The author of the Book of Hebrews puts it this way: “[We] see Jesus, who for a little while was made lower than the angels, crowned with glory and honor because of the suffering of death, so that by the grace of God he might taste death for everyone. 10 For it was fitting that he, for whom and by whom all things exist, in bringing many children to glory, should make the pioneer of their salvation perfect through suffering” (2:9, 10). Jesus is the pioneer, our pioneer.
What does a pioneer do? You remember Davy Crockett and Daniel Boone. A pioneer blazes the trail. He shows the way to go and where to go safely. How does Jesus put it? In John 14: 6 He tells us, “I am the way, the truth, and the life” (John 14:6). So whatever suffering or challenge we may face, we need to realize that Jesus has already been there blazing the trail for us so that we can safely reach our destination, safely reach home. If we doubt that Jesus has known suffering, re-visit Mel Gibson’s film The Passion.
It should comfort us, knowing Jesus has gone before us. I am reminded of a John Michael Talbot song.
“You shall cross the barren desert, but you shall not die of thirst. You shall wander far in safety though you do not know the way .You shall speak your words in foreign lands and all will understand. You shall see the face of God and live.
[Refrain] Be not afraid.
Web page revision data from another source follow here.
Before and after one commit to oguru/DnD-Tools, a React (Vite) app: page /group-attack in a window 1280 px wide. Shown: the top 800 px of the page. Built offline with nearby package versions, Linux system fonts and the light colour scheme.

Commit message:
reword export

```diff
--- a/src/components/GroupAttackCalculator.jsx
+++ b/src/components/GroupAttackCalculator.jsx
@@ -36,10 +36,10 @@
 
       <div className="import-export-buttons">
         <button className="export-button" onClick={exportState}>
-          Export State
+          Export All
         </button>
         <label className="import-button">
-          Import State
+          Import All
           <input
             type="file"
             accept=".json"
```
I go before you always. Come follow me, and I will give you rest.
If you pass through raging waters in the sea, you shall not drown. If you walk amid the burning flames, you shall not be harmed. If you stand before the pow’r of hell and death is at your side, know that I am with you through it all.”
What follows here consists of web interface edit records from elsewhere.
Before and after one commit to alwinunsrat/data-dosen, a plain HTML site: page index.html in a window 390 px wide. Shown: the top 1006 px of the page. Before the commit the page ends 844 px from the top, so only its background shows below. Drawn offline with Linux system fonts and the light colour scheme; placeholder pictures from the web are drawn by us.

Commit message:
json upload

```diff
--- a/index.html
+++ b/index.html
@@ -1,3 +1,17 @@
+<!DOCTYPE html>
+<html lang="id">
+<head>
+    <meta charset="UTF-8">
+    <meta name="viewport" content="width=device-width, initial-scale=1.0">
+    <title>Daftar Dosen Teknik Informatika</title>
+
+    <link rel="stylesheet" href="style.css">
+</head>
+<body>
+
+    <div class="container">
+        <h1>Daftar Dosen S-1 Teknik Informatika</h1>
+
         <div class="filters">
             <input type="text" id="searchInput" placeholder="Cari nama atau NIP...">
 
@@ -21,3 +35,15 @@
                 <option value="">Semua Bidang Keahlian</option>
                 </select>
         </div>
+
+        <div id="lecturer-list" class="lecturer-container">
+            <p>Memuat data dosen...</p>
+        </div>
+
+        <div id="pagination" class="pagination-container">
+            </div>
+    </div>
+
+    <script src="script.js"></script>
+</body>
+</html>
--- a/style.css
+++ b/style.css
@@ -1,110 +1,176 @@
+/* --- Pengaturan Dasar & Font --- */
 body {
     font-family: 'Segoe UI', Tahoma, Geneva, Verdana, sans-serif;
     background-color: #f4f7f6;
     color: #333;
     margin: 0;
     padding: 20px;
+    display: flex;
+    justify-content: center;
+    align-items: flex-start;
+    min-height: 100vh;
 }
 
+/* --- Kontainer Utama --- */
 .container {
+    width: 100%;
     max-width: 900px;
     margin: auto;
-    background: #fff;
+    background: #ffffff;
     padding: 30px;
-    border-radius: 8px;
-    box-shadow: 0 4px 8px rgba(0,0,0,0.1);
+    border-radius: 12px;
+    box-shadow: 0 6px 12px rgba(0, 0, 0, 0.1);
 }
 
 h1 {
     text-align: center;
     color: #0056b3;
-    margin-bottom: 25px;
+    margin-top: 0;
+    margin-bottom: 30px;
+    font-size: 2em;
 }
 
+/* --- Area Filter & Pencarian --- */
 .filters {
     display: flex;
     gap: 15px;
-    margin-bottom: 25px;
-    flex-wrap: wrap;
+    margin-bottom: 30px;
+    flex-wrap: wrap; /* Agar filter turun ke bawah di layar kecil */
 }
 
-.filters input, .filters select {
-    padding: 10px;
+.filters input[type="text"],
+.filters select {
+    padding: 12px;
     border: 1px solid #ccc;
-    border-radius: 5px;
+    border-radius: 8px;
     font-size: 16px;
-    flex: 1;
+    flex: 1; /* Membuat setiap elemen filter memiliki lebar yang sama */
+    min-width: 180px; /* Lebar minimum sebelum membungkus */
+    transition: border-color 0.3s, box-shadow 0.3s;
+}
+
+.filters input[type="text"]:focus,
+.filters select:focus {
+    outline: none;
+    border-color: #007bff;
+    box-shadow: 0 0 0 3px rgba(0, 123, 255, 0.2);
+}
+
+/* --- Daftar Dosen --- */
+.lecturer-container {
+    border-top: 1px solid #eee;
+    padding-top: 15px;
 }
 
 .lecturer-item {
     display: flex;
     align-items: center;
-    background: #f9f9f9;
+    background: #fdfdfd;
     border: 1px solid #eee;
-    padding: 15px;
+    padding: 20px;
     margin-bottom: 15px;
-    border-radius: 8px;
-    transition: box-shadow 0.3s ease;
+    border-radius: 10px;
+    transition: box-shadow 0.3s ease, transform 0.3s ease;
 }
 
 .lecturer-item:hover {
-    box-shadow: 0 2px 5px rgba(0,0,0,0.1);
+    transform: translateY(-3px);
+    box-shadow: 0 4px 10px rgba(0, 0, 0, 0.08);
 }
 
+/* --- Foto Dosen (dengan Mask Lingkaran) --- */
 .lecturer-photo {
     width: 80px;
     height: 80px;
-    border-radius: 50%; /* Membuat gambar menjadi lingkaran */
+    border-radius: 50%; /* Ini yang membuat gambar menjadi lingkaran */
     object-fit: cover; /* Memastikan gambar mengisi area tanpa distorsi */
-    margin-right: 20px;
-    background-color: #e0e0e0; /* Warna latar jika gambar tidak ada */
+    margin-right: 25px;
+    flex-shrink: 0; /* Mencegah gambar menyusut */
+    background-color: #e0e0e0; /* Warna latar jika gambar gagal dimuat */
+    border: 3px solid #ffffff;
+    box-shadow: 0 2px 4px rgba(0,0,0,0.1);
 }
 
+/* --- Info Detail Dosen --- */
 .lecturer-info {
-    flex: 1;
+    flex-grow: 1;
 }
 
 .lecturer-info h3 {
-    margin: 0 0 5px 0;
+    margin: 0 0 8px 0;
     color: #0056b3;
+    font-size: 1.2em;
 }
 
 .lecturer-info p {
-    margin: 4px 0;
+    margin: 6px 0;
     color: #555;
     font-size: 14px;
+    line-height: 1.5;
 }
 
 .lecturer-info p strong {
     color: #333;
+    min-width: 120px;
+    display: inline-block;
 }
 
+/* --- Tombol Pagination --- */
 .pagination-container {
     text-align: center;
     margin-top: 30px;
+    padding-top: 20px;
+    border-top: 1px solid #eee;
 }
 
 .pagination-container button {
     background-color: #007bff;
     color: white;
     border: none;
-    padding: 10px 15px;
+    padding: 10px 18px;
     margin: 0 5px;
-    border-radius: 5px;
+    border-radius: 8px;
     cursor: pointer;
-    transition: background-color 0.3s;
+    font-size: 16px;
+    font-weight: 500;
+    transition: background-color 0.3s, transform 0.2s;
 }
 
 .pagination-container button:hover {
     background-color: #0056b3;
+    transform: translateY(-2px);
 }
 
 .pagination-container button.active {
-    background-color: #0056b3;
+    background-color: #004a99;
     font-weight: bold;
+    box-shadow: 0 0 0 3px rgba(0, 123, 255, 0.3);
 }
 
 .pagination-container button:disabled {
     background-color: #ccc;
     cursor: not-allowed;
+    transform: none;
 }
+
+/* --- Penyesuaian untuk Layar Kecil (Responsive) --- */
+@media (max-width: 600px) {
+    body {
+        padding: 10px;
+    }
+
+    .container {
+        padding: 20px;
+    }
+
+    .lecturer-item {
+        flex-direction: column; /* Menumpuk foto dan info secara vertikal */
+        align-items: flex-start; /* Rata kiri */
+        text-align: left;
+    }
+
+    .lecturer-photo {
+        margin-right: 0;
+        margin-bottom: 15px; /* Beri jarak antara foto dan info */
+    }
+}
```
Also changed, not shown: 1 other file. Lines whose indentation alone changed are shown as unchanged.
When Jesus tells us “Whoever loves father or mother more than me is not worthy of me; and whoever loves son or daughter more than me is not worthy of me,” He is not being mean or exacting a harsh demand. Rather, He is telling us a fact of reality. Mom or dad or child cannot go before us into these hard places. Sure, they can hold our hand so to speak, but they cannot be in that hard place with us. When I thought I was about to die from a rapid heartbeat, yes, blessedly Emily was there with me. She told me to read Psalm 91. However, it was Jesus; it was God who took the paralyzing fear away. Depression, addiction, and chronic pain are glaring examples of where people who care for us cannot be in that hard place with us, but Jesus can.
These words of Archbishop Oscar Romero, (1917 – 1980) killed by a right wing death squad during the Salvadoran civil war, after appealing to them to stop killing their brothers and sisters, are poignant and edifying: “There are many things that can only be seen through eyes that have cried.” Jesus has cried for us. He knows our pain.
In Isaiah 40:1 we hear the Lord God speak these words through the prophet. “Comfort, comfort my people.” Yes, the words we hear from Jesus in this morning’s gospel are hard sayings. In truth, though, they are tools by which we can increasingly come to know that comfort. Underneath them is the greater reality of God’s love for us, of Him so loving us that He gave His only begotten Son, Jesus, to be crucified, so that we might have eternal life. The cross is a powerful, poignant reminder that Jesus indeed has gone before us into those places of fear, loss, pain, and death. He is there to comfort us when no one or nothing else can. He tells us in the words of the King James Bible, “And I will pray the Father, and he shall give you another Comforter (i.e., the Holy Spirit), that he may abide with you for ever” (John 14:16. So then, the next time we go through hardship, the next time we suffer lost or pain, remember to reach out to Jesus for His comforting presence. This is good news, real news that we can share with others, who likewise are and will be looking for comfort themselves during times of deep difficulty.
In the name of the Father, the Son, and the Holy Spirit. Amen.